In your analysis you said <White seems to win after the main alternative 15...Nxe5!? 16.Qxe5 cxd4>, but after 16...O-O(instead of 16...cxd4)17.Bg5 Nd7 18.Bc2 h6 19.Bxd8 Nxe5 20.Be7 Rfe8 21.Bxc5 Rec8 22.Rc1 Ng6, Black has obtained an equal game. Therefore 15...Nxe5 should be answered with 16.dxe5 Nd7 17.Rg4 Kf8 18.Be3 Qc7 19.O-O-O retaining an initiative, for instance, 19...Bxg2 could be met by 20.Rxd7!?
|Jul-28-05|| ||patzer2: <Helloween> Appreciate how you are able to find improvements on some of the initial Fritz 8 lines on my home PC. |

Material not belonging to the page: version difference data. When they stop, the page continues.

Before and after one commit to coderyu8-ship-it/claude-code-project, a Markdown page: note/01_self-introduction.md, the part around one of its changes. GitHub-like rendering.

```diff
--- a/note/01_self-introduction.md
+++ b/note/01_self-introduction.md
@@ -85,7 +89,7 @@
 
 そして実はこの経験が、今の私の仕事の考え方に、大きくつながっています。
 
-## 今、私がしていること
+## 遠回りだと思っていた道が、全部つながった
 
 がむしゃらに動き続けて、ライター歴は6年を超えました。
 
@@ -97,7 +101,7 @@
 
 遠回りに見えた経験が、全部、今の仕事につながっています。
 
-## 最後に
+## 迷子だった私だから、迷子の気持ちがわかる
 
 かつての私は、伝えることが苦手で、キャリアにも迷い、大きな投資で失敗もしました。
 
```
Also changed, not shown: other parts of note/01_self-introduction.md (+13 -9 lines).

Your 13...Ndf6 14. g4! does indeed improve over 13...Nfd6 14. Rh4. A longer 25 minute look with Fritz 8 confirms your line here gives White a clear advantage. However, I'll have to look at it closer to get a feel as to whether Black still has drawing chances.
I'll look at 15...Nxe5 again later, but for now will accept your assessment that 15...Nxe5 16. Qxd4 0-0 equalizes while 15...Nxe5 16. dxe5 leads to a White advantage.
Just curious, what Chess software are you using and what kind of a PC processor/speed are you running to check and validate your assessments?
|Jul-28-05|| ||patzer2: <Helloween> After a long look with Fritz 8, I agree with two of your three analyses. |
I concur 13...Ndf6 14. g4! gives White an advantage, improving over 13...Ndf6 14. Rh4.
I agree 15...Nxe5 16. Qxd4 0-0 equalizes. One interesting possibility is 15...Nxe5 16. Qxd4 0-0 17. dxc5 Bxg2 18. Bg5 Rc8 19. Rd1 Qa5 20. Bxf6 Rxc5 21. Qf4 gxf6 22. Rg4+ Rg5 23. Rd5 exd5 24. Rxg5+ fxg5 25. Qxg5+ Kh8 26. Qf6+ = with a draw by perpetual check.
However, I don't see how 15...Nxe5 16. dxe5 leads to a White advantage. Instead, after 15...Nxe5 16. dxe5 Nd7 17. Rg4 Qc7 (instead of 17...Kf8) 18. f4 (18. Be3 g6 19. f4 Qc6 20. Rh4 Qxg2 ) 18...0-0 19. Rh4 Rfd8 20. Bc2 Nf8 21. Be3 Qa5 (-0.66 @ 14 depth per Fritz 8), Black appears to have slightly the better of it.
|Jul-28-05|| ||offramp: It's gonna be a check or pawn kill.|
|Jul-29-05|| ||Helloween: <offramp>lol.|